**Records provided:**
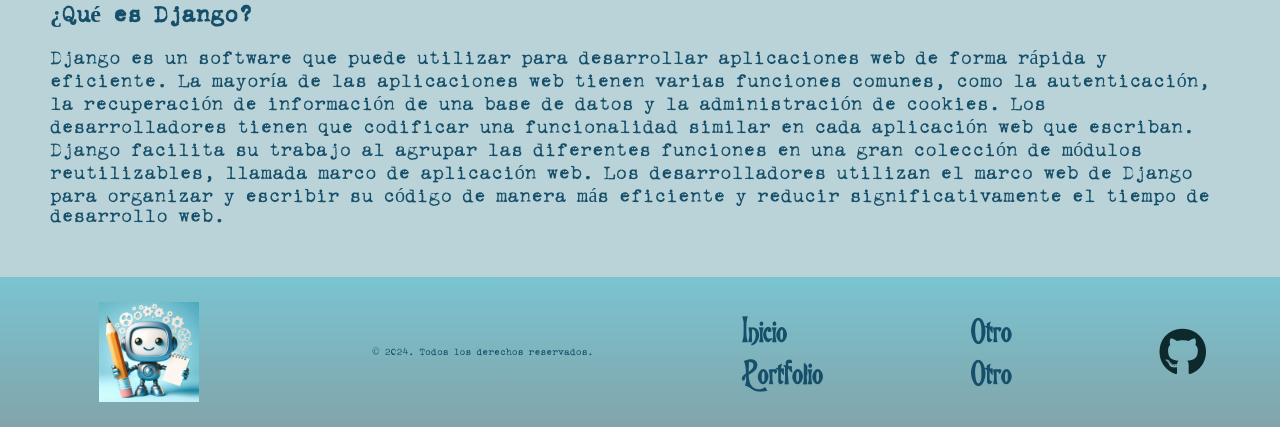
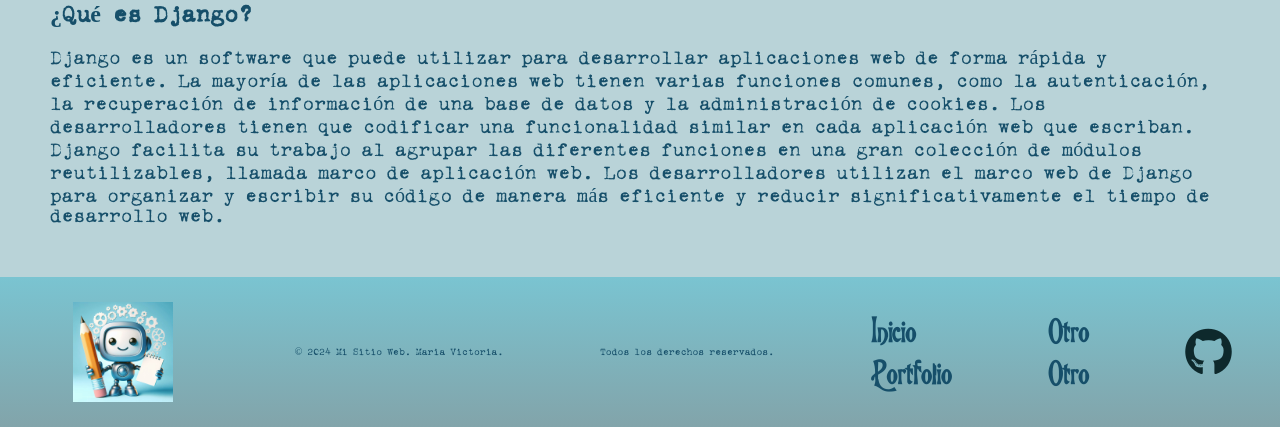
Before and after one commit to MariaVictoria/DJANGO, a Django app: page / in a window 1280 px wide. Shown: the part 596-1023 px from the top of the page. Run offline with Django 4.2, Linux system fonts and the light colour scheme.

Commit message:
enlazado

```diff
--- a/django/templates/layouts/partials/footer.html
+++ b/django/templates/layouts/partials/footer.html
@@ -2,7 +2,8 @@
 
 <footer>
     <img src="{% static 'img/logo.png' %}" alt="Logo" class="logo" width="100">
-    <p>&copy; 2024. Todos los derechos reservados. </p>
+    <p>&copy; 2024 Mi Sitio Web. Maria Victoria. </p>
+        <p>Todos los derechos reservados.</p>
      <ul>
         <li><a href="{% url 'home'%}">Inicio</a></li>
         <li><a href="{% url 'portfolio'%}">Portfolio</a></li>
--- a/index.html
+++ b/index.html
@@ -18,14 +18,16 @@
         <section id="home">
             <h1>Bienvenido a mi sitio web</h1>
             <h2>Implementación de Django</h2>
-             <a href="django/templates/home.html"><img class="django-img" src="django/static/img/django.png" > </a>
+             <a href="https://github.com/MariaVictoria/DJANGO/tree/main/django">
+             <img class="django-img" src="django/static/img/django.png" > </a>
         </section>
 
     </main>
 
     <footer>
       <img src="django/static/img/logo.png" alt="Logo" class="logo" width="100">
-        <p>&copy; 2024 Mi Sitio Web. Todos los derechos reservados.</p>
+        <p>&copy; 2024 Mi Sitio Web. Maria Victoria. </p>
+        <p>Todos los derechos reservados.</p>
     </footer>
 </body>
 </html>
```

**Task brief:**
What lines in the material above hold the string "html"? List them.

**Solution for this exercise:**
--- a/django/templates/layouts/partials/footer.html
+++ b/django/templates/layouts/partials/footer.html
--- a/index.html
+++ b/index.html
-             <a href="django/templates/home.html"><img class="django-img" src="django/static/img/django.png" > </a>
 </html>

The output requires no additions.